**Problem statement**
Go over the material below and report every line that contains the word "xlsx".

**Data supplied**

--- START ---

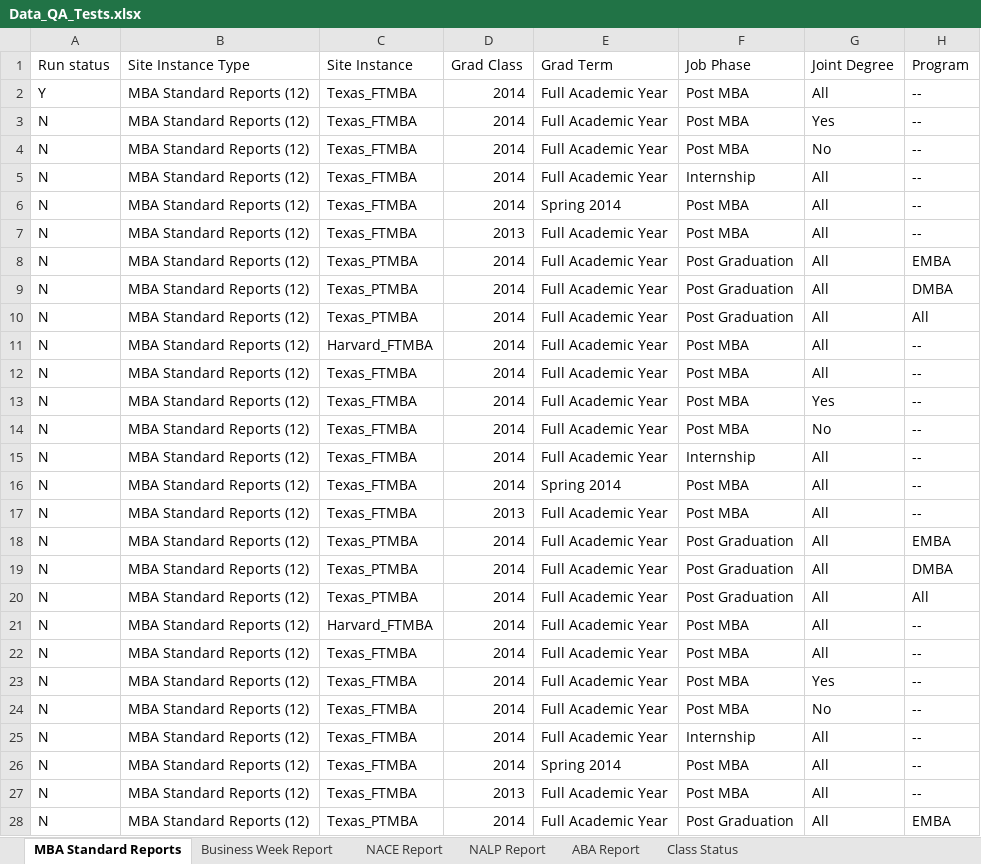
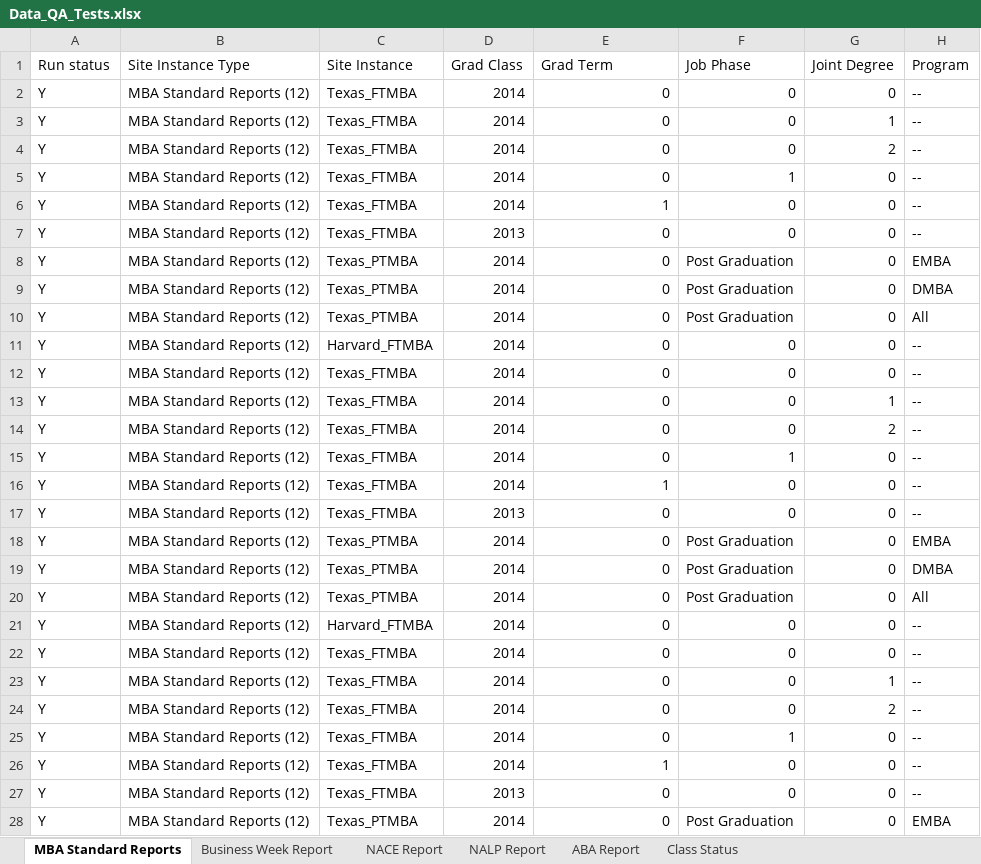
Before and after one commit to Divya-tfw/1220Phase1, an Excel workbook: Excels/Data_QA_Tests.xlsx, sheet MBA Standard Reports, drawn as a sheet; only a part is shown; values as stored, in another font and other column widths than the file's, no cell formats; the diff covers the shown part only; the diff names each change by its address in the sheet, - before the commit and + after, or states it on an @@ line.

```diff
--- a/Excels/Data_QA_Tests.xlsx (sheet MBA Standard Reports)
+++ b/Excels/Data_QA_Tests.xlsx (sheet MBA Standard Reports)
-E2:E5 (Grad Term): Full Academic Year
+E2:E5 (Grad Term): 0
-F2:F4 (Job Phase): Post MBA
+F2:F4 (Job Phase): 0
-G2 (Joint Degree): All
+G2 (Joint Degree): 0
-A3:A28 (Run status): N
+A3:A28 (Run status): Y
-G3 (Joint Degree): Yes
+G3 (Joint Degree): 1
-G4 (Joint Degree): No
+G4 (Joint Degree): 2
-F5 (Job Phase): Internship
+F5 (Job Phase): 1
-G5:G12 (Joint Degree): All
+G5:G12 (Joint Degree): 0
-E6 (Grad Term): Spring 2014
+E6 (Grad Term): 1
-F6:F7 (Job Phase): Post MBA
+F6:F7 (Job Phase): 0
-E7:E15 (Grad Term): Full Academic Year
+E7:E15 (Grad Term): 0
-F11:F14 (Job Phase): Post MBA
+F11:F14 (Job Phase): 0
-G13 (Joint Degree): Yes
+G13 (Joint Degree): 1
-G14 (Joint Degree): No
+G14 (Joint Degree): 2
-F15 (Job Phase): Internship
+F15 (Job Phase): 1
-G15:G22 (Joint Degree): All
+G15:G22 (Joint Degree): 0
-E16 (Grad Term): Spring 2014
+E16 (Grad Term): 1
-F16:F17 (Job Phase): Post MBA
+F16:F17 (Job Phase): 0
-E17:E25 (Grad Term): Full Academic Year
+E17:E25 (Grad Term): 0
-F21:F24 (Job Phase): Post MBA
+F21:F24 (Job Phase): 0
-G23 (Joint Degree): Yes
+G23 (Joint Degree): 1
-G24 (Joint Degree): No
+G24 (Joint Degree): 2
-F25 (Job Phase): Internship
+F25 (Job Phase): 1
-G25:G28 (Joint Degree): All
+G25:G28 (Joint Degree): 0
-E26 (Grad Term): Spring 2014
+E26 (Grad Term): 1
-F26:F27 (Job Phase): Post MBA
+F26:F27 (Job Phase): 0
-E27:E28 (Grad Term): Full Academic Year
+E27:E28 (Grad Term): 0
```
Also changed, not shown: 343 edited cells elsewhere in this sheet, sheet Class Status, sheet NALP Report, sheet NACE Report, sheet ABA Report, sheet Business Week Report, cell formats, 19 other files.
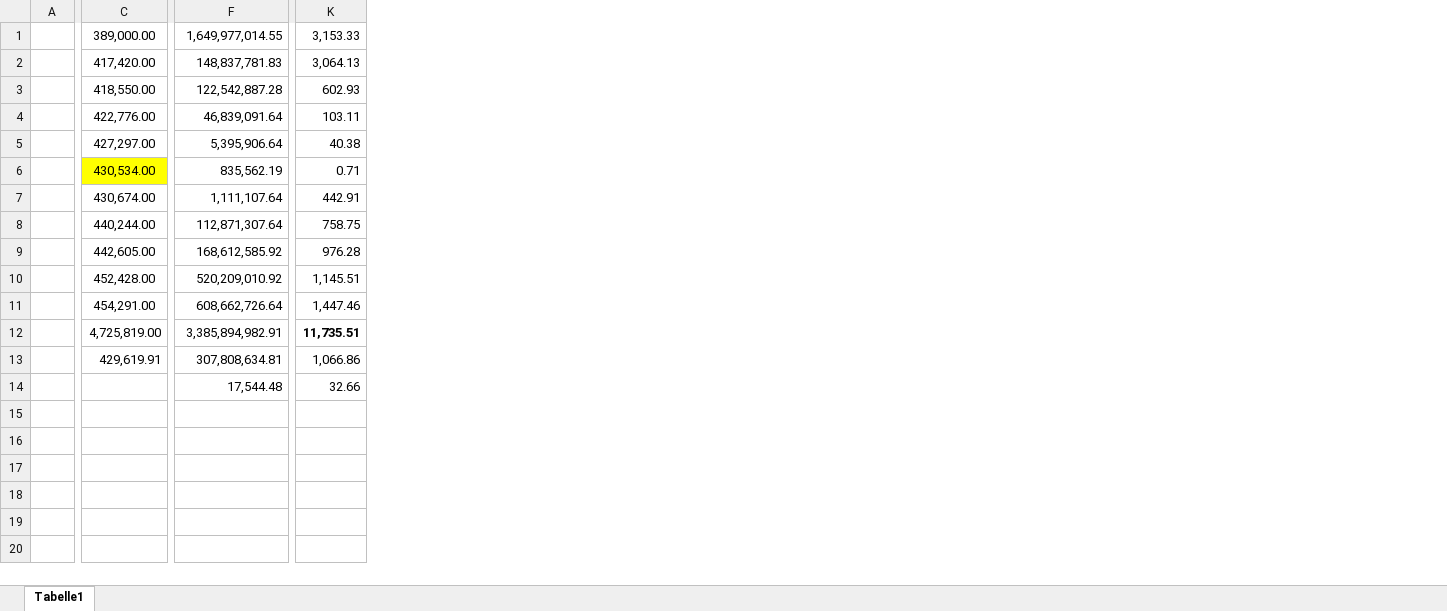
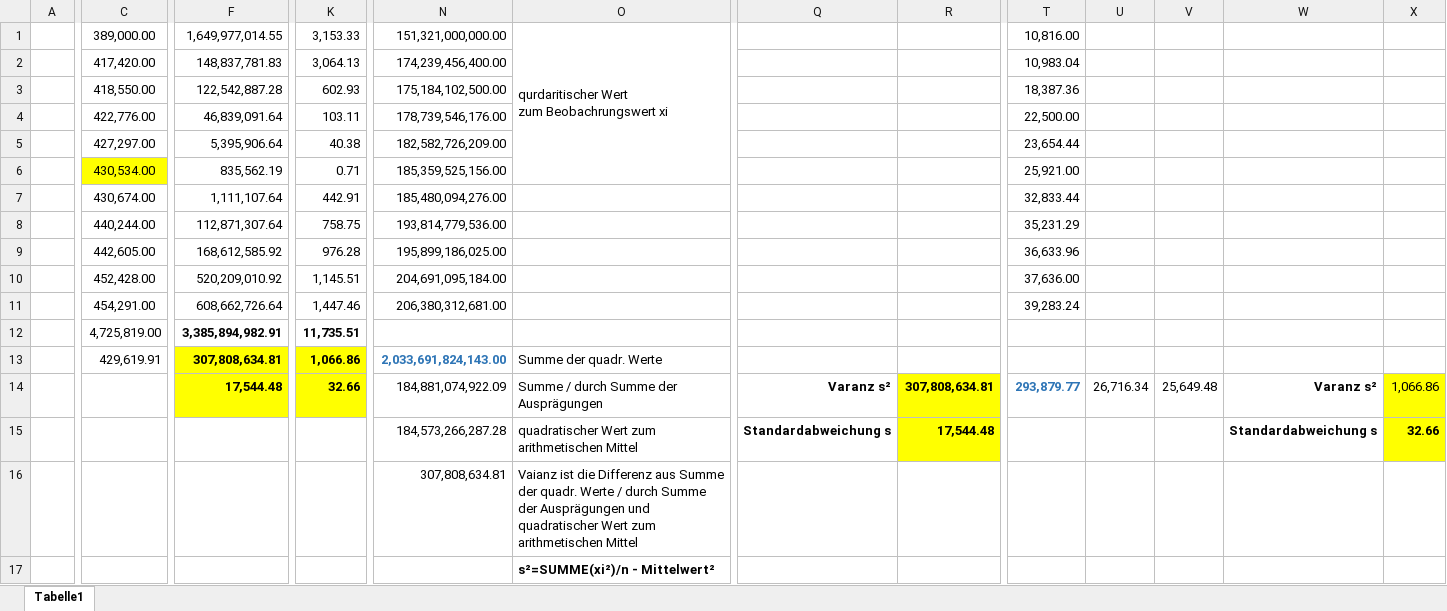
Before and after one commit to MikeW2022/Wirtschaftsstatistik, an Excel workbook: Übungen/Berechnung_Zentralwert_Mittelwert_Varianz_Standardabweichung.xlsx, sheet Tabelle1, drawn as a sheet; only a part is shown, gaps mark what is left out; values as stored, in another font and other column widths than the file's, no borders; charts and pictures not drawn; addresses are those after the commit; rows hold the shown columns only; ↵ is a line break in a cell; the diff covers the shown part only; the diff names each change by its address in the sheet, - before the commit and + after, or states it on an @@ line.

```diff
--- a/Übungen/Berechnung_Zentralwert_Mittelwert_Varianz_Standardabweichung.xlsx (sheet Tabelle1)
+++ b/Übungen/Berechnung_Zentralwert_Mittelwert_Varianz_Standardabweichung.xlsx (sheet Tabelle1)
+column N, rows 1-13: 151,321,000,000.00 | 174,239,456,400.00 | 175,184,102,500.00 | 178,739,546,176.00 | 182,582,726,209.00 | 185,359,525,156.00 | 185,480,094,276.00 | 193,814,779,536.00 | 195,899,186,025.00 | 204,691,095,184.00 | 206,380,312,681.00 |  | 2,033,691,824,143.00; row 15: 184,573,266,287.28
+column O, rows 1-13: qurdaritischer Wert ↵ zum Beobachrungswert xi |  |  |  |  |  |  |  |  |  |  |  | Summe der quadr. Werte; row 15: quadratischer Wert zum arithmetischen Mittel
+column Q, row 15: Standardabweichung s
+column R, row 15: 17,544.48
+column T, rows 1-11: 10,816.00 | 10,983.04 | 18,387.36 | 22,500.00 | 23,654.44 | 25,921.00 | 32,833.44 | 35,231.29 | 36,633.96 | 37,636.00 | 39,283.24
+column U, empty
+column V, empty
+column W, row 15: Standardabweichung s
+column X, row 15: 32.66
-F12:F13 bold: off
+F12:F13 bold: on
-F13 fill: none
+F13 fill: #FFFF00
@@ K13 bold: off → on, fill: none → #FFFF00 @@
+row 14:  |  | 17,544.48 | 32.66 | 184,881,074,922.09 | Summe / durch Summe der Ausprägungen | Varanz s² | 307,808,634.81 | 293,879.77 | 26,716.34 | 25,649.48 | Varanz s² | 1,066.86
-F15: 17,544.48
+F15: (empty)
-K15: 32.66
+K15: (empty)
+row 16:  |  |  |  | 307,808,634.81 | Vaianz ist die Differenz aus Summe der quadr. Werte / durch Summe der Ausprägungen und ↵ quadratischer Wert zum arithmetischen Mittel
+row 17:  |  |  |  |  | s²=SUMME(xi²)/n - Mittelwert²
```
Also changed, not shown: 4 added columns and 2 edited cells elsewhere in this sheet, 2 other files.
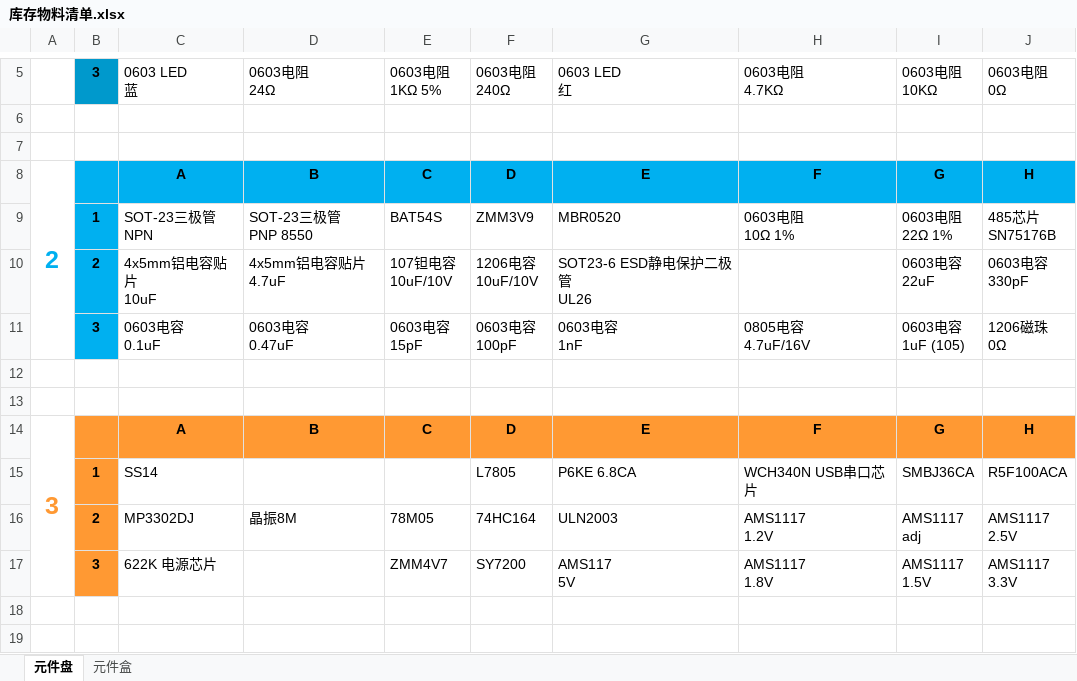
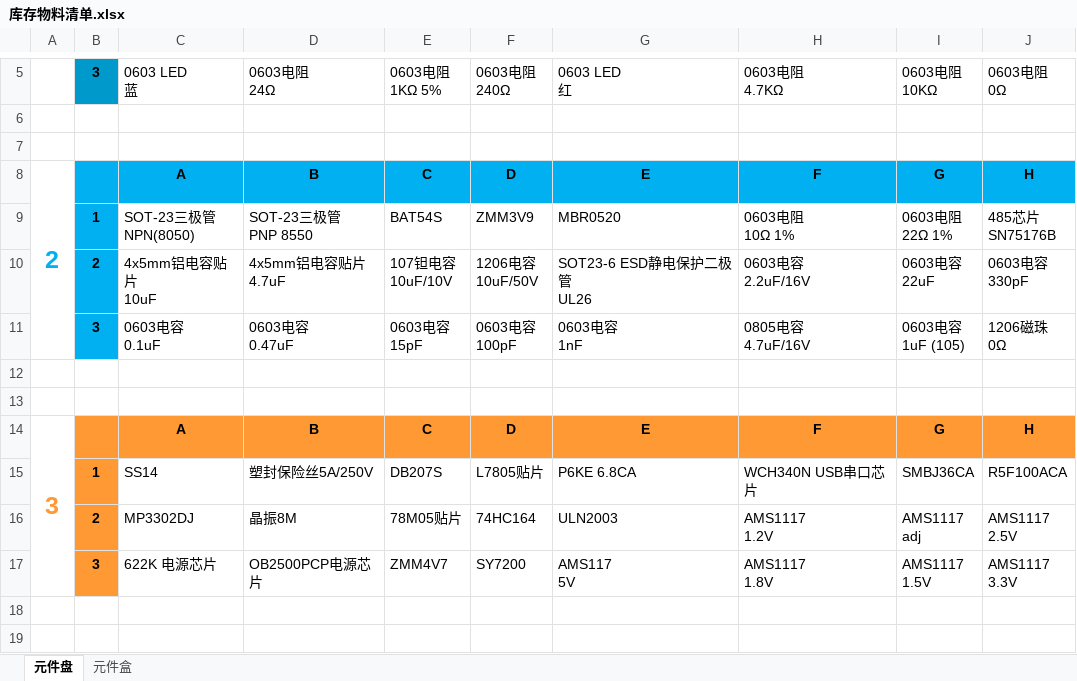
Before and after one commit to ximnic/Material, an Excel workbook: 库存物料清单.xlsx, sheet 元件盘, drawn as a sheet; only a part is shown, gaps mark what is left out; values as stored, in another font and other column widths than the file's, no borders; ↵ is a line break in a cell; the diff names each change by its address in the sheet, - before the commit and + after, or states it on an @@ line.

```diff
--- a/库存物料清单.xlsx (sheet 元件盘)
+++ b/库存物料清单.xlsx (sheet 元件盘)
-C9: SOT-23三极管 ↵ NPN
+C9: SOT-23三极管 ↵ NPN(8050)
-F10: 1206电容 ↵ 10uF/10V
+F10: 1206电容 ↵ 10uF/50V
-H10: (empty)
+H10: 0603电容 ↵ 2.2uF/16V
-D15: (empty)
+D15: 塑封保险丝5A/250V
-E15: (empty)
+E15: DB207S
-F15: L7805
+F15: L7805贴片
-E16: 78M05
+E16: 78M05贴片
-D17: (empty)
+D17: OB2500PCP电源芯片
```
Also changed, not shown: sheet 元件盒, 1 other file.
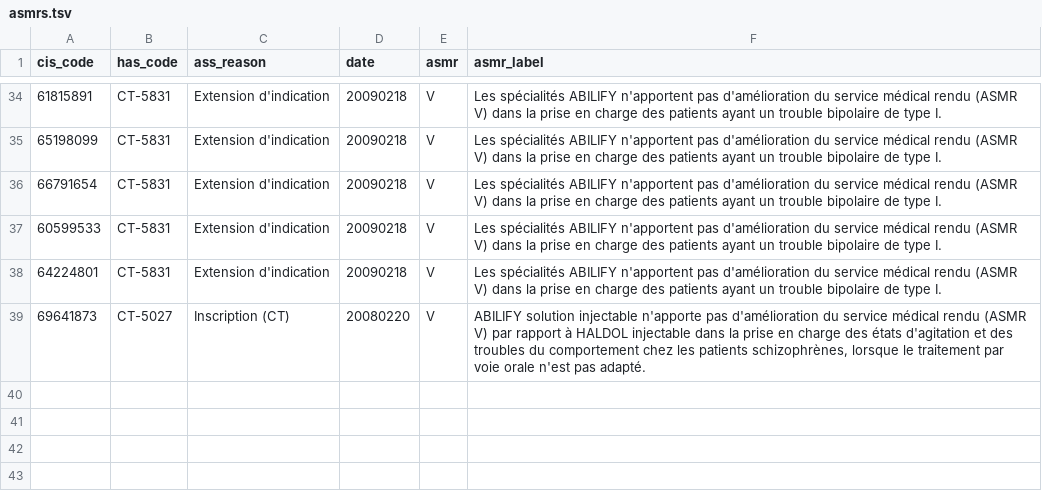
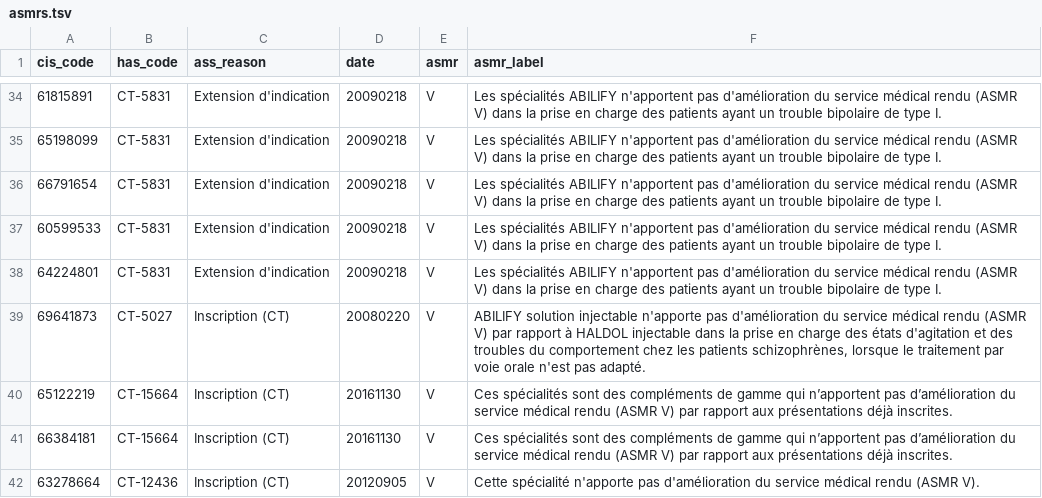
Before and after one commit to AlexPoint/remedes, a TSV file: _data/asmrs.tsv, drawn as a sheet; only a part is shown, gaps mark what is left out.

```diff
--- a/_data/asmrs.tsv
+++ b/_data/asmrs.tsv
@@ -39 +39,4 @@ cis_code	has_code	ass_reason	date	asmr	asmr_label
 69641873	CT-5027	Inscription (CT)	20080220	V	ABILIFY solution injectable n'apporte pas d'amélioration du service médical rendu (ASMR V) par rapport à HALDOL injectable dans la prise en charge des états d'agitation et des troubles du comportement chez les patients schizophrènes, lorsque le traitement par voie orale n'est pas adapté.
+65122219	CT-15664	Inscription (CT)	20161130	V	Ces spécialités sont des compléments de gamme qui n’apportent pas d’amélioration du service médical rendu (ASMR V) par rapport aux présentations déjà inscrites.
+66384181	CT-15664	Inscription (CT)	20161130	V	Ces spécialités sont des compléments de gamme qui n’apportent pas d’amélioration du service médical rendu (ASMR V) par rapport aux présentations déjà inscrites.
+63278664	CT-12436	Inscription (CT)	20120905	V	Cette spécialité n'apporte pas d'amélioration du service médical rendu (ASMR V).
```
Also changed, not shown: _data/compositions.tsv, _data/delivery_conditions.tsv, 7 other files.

--- END ---

**Response to this exercise**
Before and after one commit to Divya-tfw/1220Phase1, an Excel workbook: Excels/Data_QA_Tests.xlsx, sheet MBA Standard Reports, drawn as a sheet; only a part is shown; values as stored, in another font and other column widths than the file's, no cell formats; the diff covers the shown part only; the diff names each change by its address in the sheet, - before the commit and + after, or states it on an @@ line.
--- a/Excels/Data_QA_Tests.xlsx (sheet MBA Standard Reports)
+++ b/Excels/Data_QA_Tests.xlsx (sheet MBA Standard Reports)
Before and after one commit to MikeW2022/Wirtschaftsstatistik, an Excel workbook: Übungen/Berechnung_Zentralwert_Mittelwert_Varianz_Standardabweichung.xlsx, sheet Tabelle1, drawn as a sheet; only a part is shown, gaps mark what is left out; values as stored, in another font and other column widths than the file's, no borders; charts and pictures not drawn; addresses are those after the commit; rows hold the shown columns only; ↵ is a line break in a cell; the diff covers the shown part only; the diff names each change by its address in the sheet, - before the commit and + after, or states it on an @@ line.
--- a/Übungen/Berechnung_Zentralwert_Mittelwert_Varianz_Standardabweichung.xlsx (sheet Tabelle1)
+++ b/Übungen/Berechnung_Zentralwert_Mittelwert_Varianz_Standardabweichung.xlsx (sheet Tabelle1)
Before and after one commit to ximnic/Material, an Excel workbook: 库存物料清单.xlsx, sheet 元件盘, drawn as a sheet; only a part is shown, gaps mark what is left out; values as stored, in another font and other column widths than the file's, no borders; ↵ is a line break in a cell; the diff names each change by its address in the sheet, - before the commit and + after, or states it on an @@ line.
--- a/库存物料清单.xlsx (sheet 元件盘)
+++ b/库存物料清单.xlsx (sheet 元件盘)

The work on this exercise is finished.